abberior dyes & labels
International Journal of Molecular Sciences
Modelling a Human Blood-Brain Barrier Co-Culture Using an Ultrathin Silicon Nitride Membrane-Based Microfluidic Device
Diana Hudecz, Molly C. McCloskey, Sandra Vergo, Søren Christensen, James L. McGrath and Morten S. Nielsen
Blood-Brain-Barrier, Microfluidic Device

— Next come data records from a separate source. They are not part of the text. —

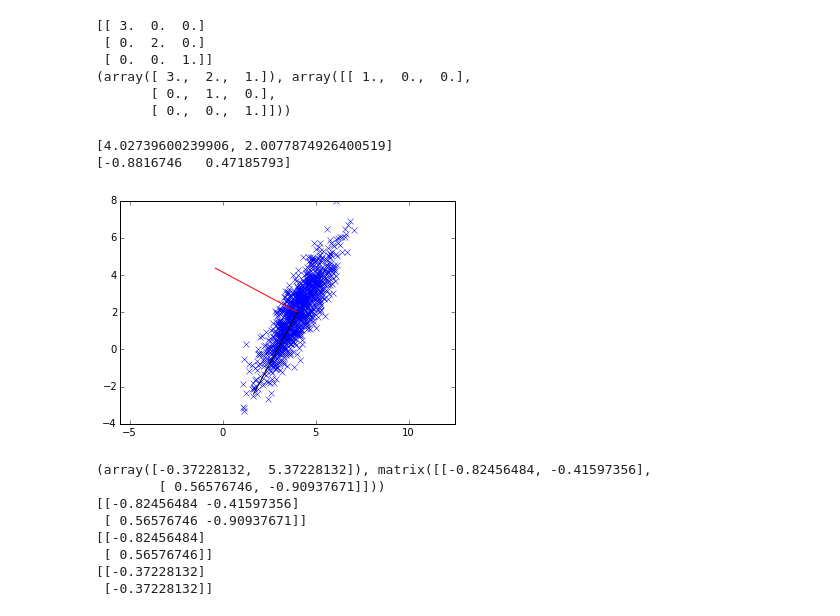
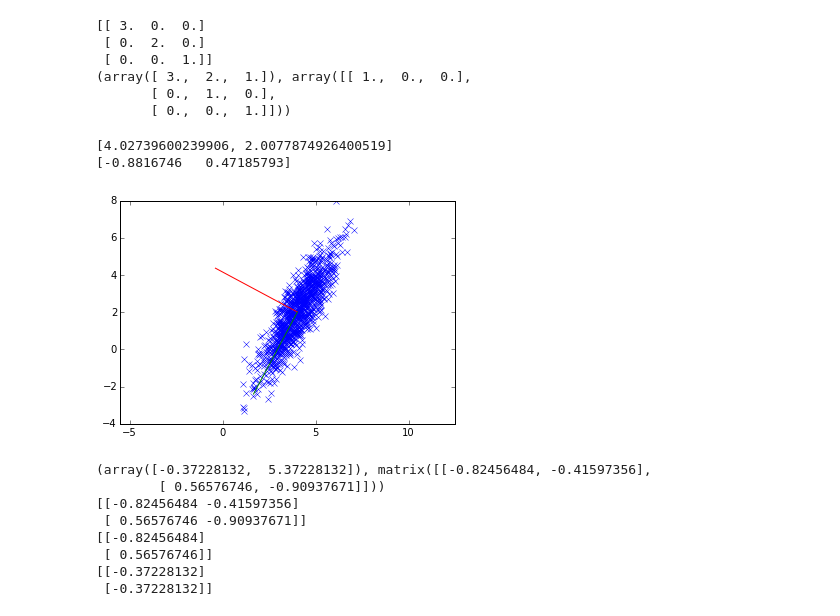
Before and after one commit to peteflorence/MachineLearning6.867, a Jupyter notebook: Homework0.ipynb, the cells around one changed output. Saved outputs shown, nothing was run; the diff lists cells and outputs as text; code cells hidden in the pictures.

```diff
--- a/Homework0.ipynb
+++ b/Homework0.ipynb
@@ -482,18 +490,18 @@ print np.linalg.eig(A)
 # %%
 plt.plot(x,y,'x'); plt.axis('equal');
 mean = [meanx, meany]
 print mean
 print eigvec1
 eigend1 = mean + eigvec1*5
 eigend2 = mean + eigvec2*5
 plt.plot([mean[0],eigend1[0]],[mean[1],eigend1[1]], color = 'red')
-plt.plot([mean[0],eigend2[0]],[mean[1],eigend2[1]], color = 'black')
+plt.plot([mean[0],eigend2[0]],[mean[1],eigend2[1]], color = 'green')
 
 plt.show()
 # %% [output]
 [4.02739600239906, 2.0077874926400519]
 [-0.8816746   0.47185793]
-[figure, old version]
+[figure, new version]
 # %%
 import numpy as np
 
```
Also changed, not shown: parts of 1 cell of this notebook, 2 other files.
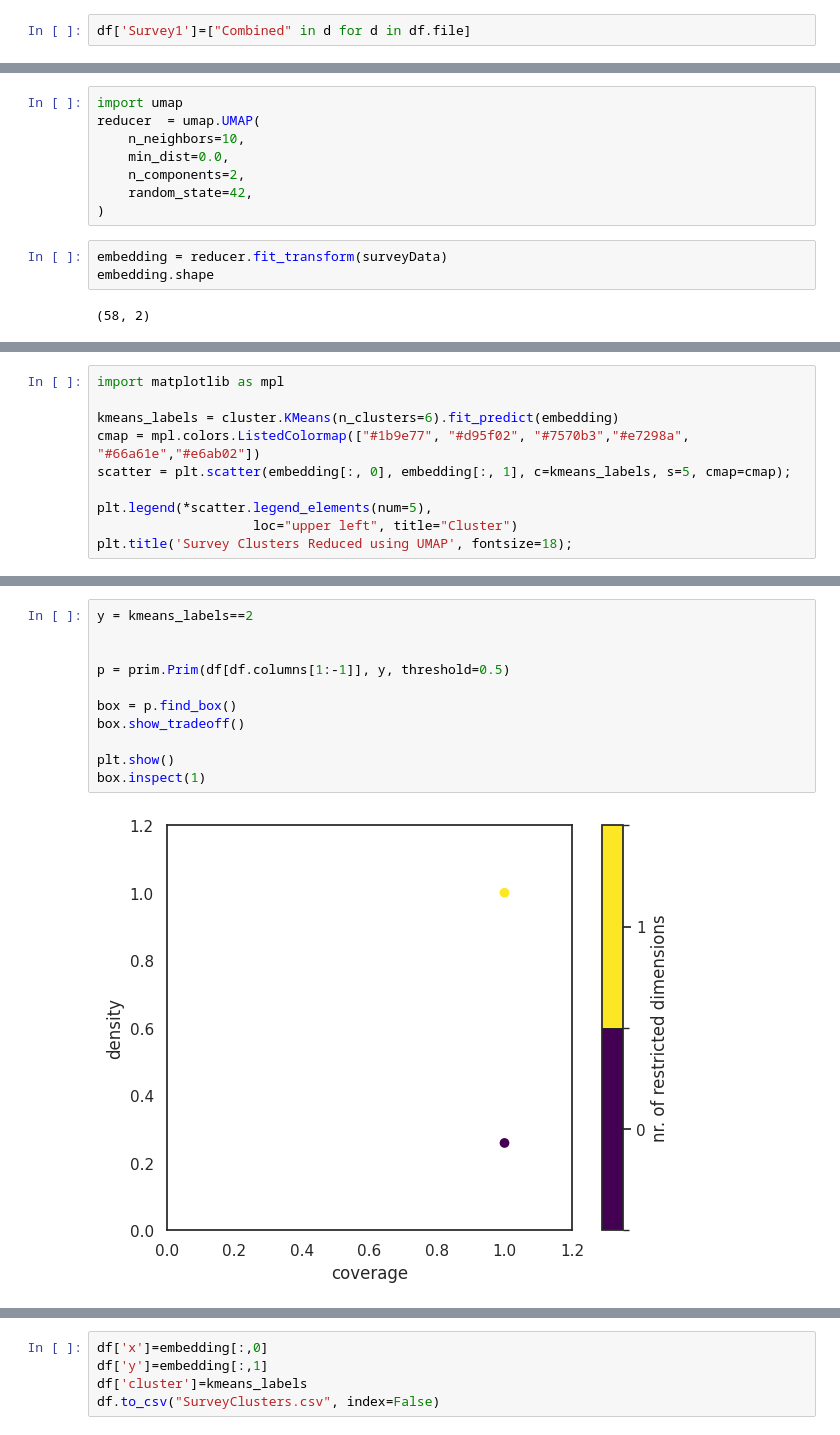
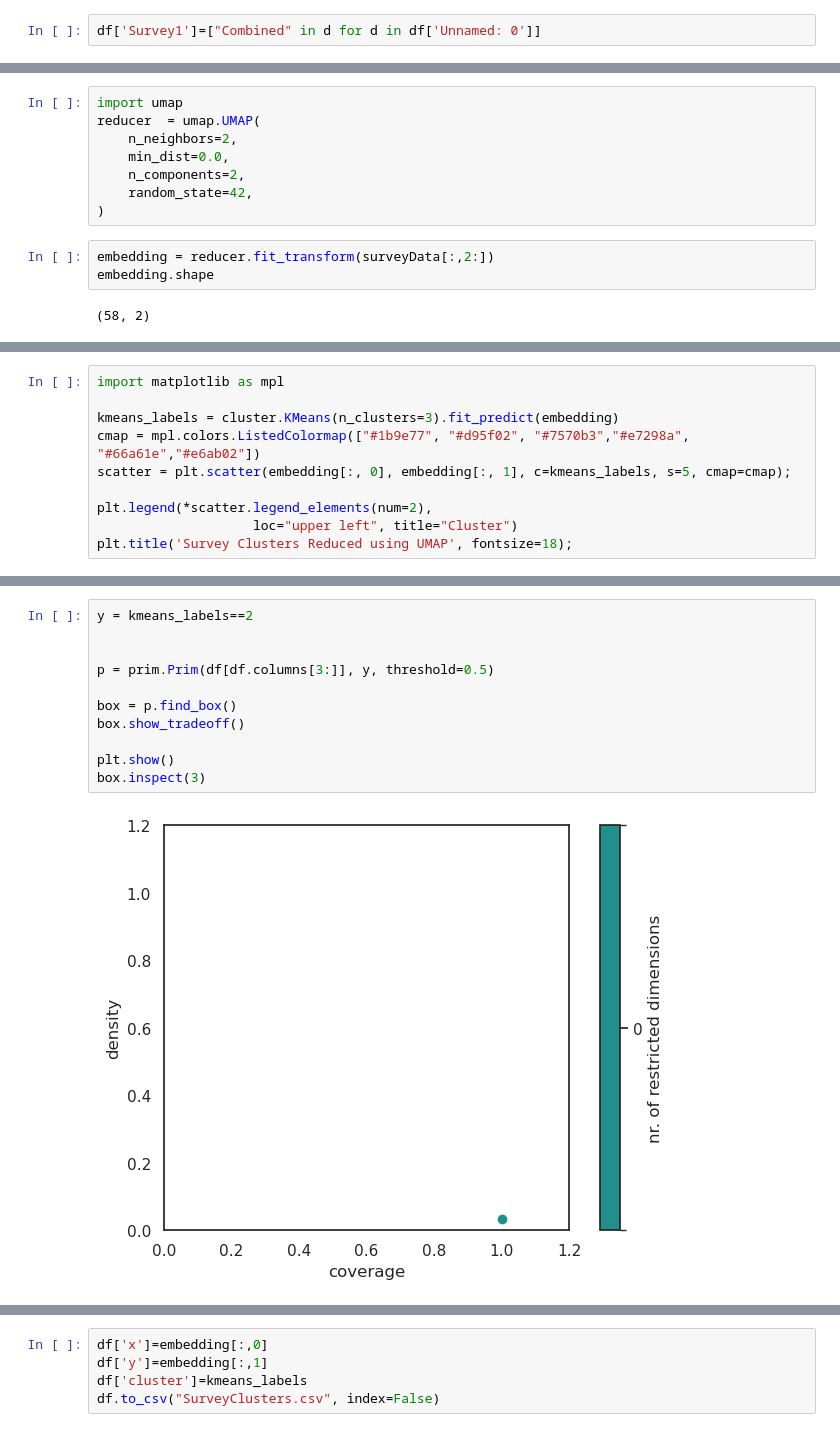
Before and after one commit to In-For-Disaster-Analytics/sites-and-stories-nlp, a Jupyter notebook: LLMsAnalysis/UMAP.ipynb, the cells around one changed output, grey strips where cells are left out. Saved outputs shown, nothing was run; the diff lists cells and outputs as text.

```diff
--- a/LLMsAnalysis/UMAP.ipynb
+++ b/LLMsAnalysis/UMAP.ipynb
@@ -34,5 +23,5 @@ print(len(df))
 df = df.fillna(0)
 surveyData = df[df.columns[1:-1]].values
 # %%
-df['Survey1']=["Combined" in d for d in df.file]
+df['Survey1']=["Combined" in d for d in df['Unnamed: 0']]
 # %%
@@ -69,13 +35,13 @@ array([[1., 1., 1., ..., 0., 0., 0.],
 # %%
 import umap
 reducer  = umap.UMAP(
-    n_neighbors=10,
+    n_neighbors=2,
     min_dist=0.0,
     n_components=2,
     random_state=42,
 )
 # %%
-embedding = reducer.fit_transform(surveyData)
+embedding = reducer.fit_transform(surveyData[:,2:])
 embedding.shape
 # %% [output]
 (58, 2)
@@ -102,11 +68,11 @@ array([[-2.684495  , -0.61572695],
 # %%
 import matplotlib as mpl
 
-kmeans_labels = cluster.KMeans(n_clusters=6).fit_predict(embedding)
+kmeans_labels = cluster.KMeans(n_clusters=3).fit_predict(embedding)
 cmap = mpl.colors.ListedColormap(["#1b9e77", "#d95f02", "#7570b3","#e7298a", "#66a61e","#e6ab02"])
 scatter = plt.scatter(embedding[:, 0], embedding[:, 1], c=kmeans_labels, s=5, cmap=cmap);
 
-plt.legend(*scatter.legend_elements(num=5),
+plt.legend(*scatter.legend_elements(num=2),
                     loc="upper left", title="Cluster")
 plt.title('Survey Clusters Reduced using UMAP', fontsize=18);
 # %% [output]
@@ -188,13 +158,13 @@ equipment installation   0.5  1.0  0.032985      NaN
 # %%
 y = kmeans_labels==2
 
 
-p = prim.Prim(df[df.columns[1:-1]], y, threshold=0.5)
+p = prim.Prim(df[df.columns[3:]], y, threshold=0.5)
 
 box = p.find_box()
 box.show_tradeoff()
 
 plt.show()
-box.inspect(1)
+box.inspect(3)
 # %% [output]
-[figure, old version]
+[figure, new version]
```
Also changed, not shown: parts of 15 cells of this notebook, 30 other files.
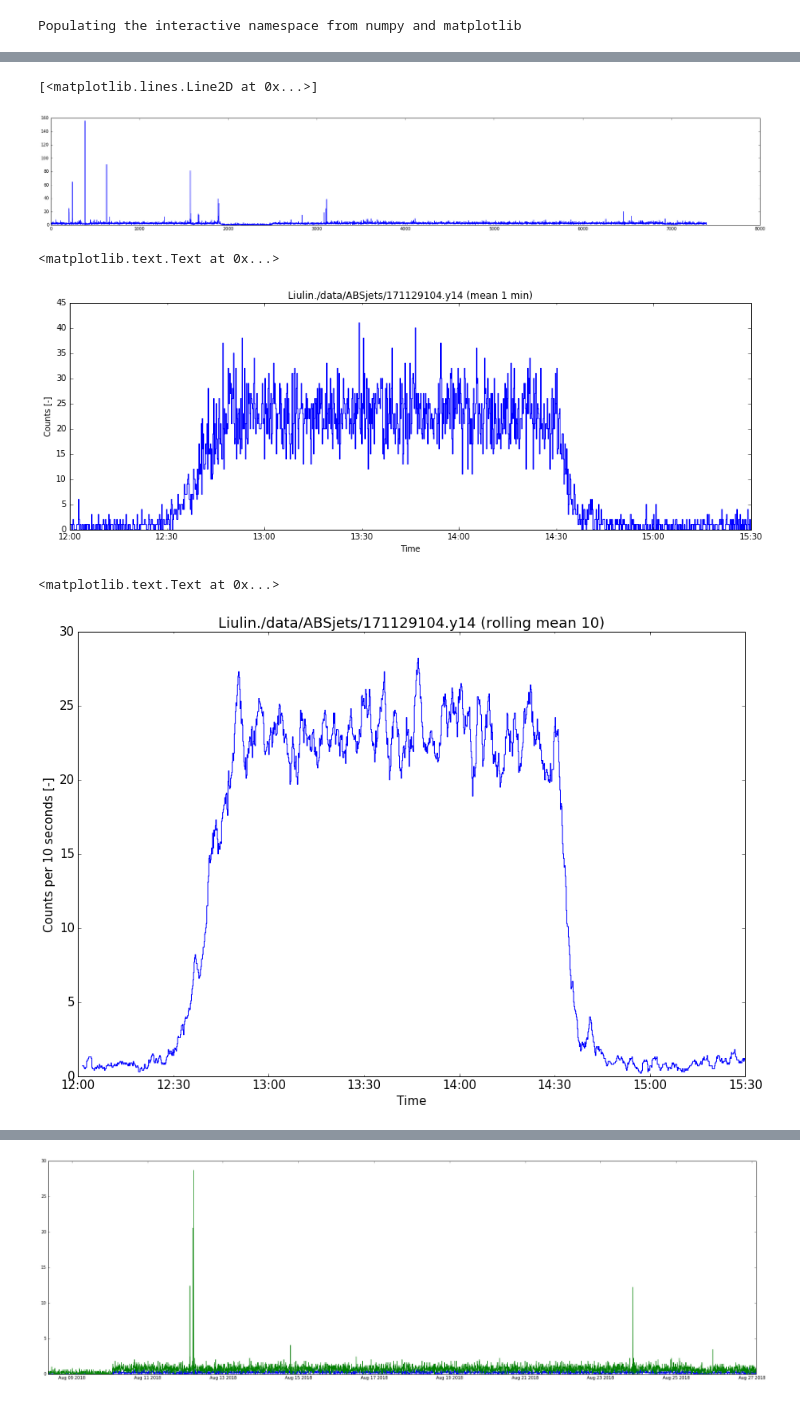
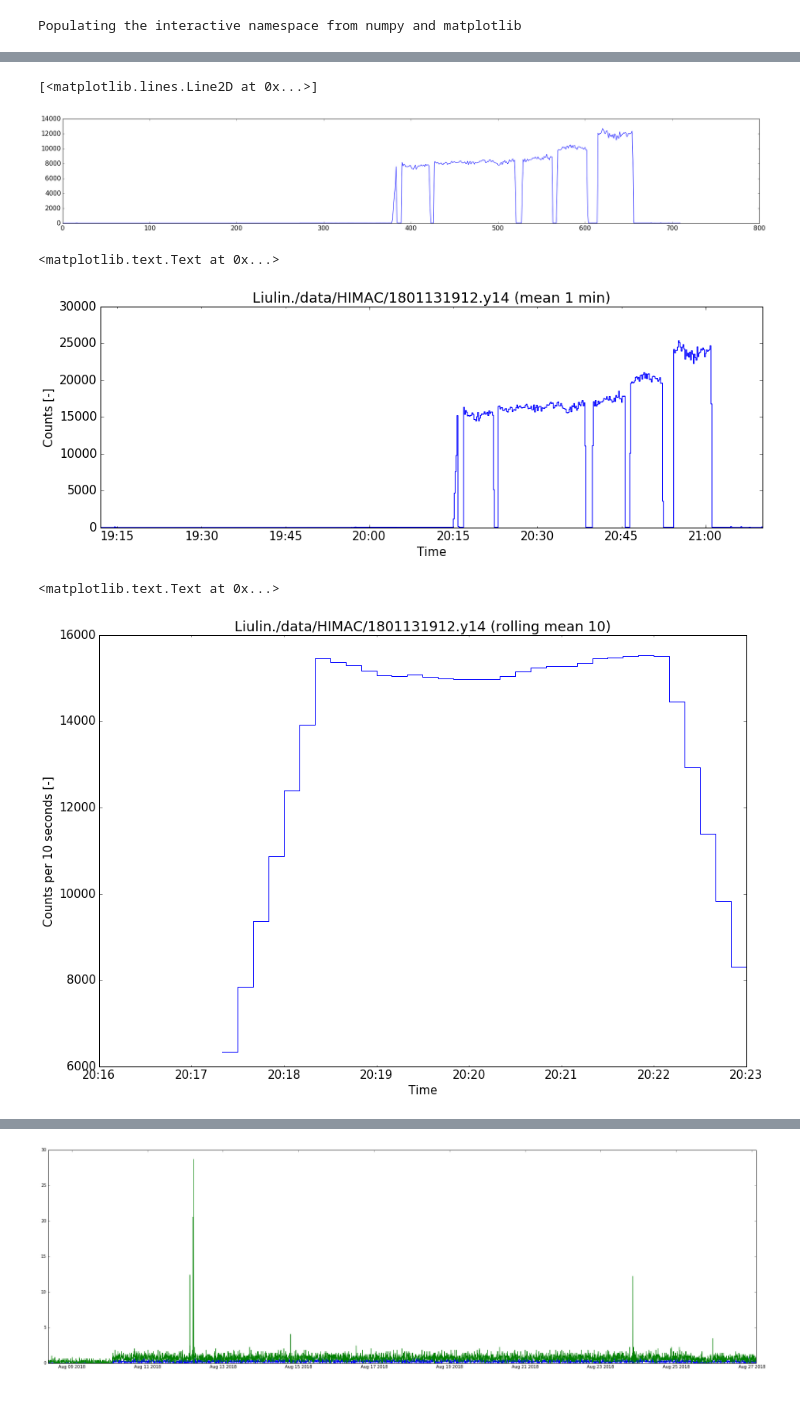
Before and after one commit to ODZ-UJF-AV-CR/liulin, a Jupyter notebook: Y.ipynb, the cells around one changed output, grey strips where cells are left out. Saved outputs shown, nothing was run; the diff lists cells and outputs as text; code cells hidden in the pictures.

```diff
--- a/Y.ipynb
+++ b/Y.ipynb
@@ -10,7 +10,8 @@ import datetime
 # %% [output]
 Populating the interactive namespace from numpy and matplotlib
 # %%
-filename = './data/ABSjets/171129104.y14'
+#filename = './data/ABSjets/171129104.y14'
+filename = './data/HIMAC/1801131912.y14'
 #filename = './data/ABSjets/1711291046.y10'
 #filename = './data/ponor/1808011013.y14'
 #filename = './data/ponor/1808011014.y10'
@@ -55,39 +56,41 @@ liulin[0] = liulin.sum(axis=1)
 plt.plot(liulin[0])
 # %% [output]
 [<matplotlib.lines.Line2D at 0x...>]
-[figure, old version]
+[figure, new version]
 # %%
 #liulin_data = pd.DataFrame(index = pd.date_range(date_object, freq='5T', periods=len(liulin)).tolist(), data = liulin.as_matrix())
 # index liulin data (compute time)
 liulin_data = pd.DataFrame(index = pd.date_range(date_object, freq=exposition, periods=len(liulin)).tolist(), data = liulin.as_matrix())
 liulin_data['flux'] = liulin_data[range(0,256)].sum(axis=1)
 #liulin_data = liulin_data.loc['2018-08-02 17:00:00':'2018-08-03 13:00:00']
-liulin_data = liulin_data.loc['2017-11-29 12:00:00':'2017-11-29 15:30:00']
+#liulin_data = liulin_data.loc['2018-01-21 03:00:00':'2018-01-21 12:30:00']
 
 sample = '1 min'
 method = 'mean'
 iulin_data = liulin_data.resample(sample, how=method)
 
 #liulin_data
 plt.figure(figsize=(15, 5))
 liulin_data['flux'].plot(drawstyle='steps')
 plt.title('Liulin' + filename + ' (' + method + ' ' + sample + ')')
 plt.ylabel('Counts [-]')
 plt.xlabel('Time')
 #plt.ylim(0, 20)
 # %% [output]
 <matplotlib.text.Text at 0x...>
-[figure, old version]
+[figure, new version]
 # %%
 #liulin_data = pd.DataFrame(index = pd.date_range(date_object, freq='5T', periods=len(liulin)).tolist(), data = liulin.as_matrix())
 # index liulin data (compute time)
 liulin_data = pd.DataFrame(index = pd.date_range(date_object, freq=exposition, periods=len(liulin)).tolist(), data = liulin.as_matrix())
 liulin_data['flux'] = liulin_data[range(0,256)].sum(axis=1)
 #liulin_data = liulin_data.loc['2018-08-02 17:00:00':'2018-08-03 13:00:00']
-liulin_data = liulin_data.loc['2017-11-29 12:00:00':'2017-11-29 15:30:00']
+#ABSjets liulin_data = liulin_data.loc['2017-11-29 12:00:00':'2017-11-29 15:30:00']
+liulin_data = liulin_data.loc['2018-01-13 20:16:00':'2018-01-13 20:23:00']
 
 WINDOW = 10
 liulin_data['flux'] = pd.rolling_mean(liulin_data['flux'],WINDOW)
+liulin_data['flux'] = liulin_data['flux']
 
 #liulin_data
 plt.figure(figsize=(15, 10))
@@ -99,7 +102,7 @@ plt.xlabel('Time')
 #plt.ylim(0, 20)
 # %% [output]
 <matplotlib.text.Text at 0x...>
-[figure, old version]
+[figure, new version]
 # %%
 import plotly.plotly as py
 import plotly.graph_objs as go
```
Also changed, not shown: parts of 4 cells of this notebook, 2 other files.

Understanding the vesicular trafficking of receptors and receptor ligands in the brain capillary endothelium is essential for the development of the next generations of biologics targeting neurodegenerative diseases. Such complex biological questions are often approached by in vitro models in combination with various techniques. Here, we present the development of a stem cell-based human in vitro blood-brain barrier model composed of induced brain microvascular endothelial cells (iBMECs) on the modular µSiM (a microdevice featuring a silicon nitride membrane) platform. The µSiM was equipped with a 100 nm thick nanoporous silicon nitride membrane with glass-like imaging quality that allowed the use of high-resolution in situ imaging to study the intracellular trafficking. As a proof-of-concept experiment, we investigated the trafficking of two monoclonal antibodies (mAb): an anti-human transferrin receptor mAb (15G11) and an anti-basigin mAb (#52) using the µSiM-iBMEC-human astrocyte model. Our results demonstrated effective endothelial uptake of the selected antibodies; however, no significant transcytosis was observed when the barrier was tight. In contrast, when the iBMECs did not form a confluent barrier on the µSiM, the antibodies accumulated inside both the iBMECs and astrocytes, demonstrating that the cells have an active endocytic and subcellular sorting machinery and that the µSiM itself does not hinder antibody transport. In conclusion, our µSiM-iBMEC-human astrocyte model provides a tight barrier with endothelial-like cells, which can be used for high-resolution in situ imaging and for studying receptor-mediated transport and transcytosis in a physiological barrier.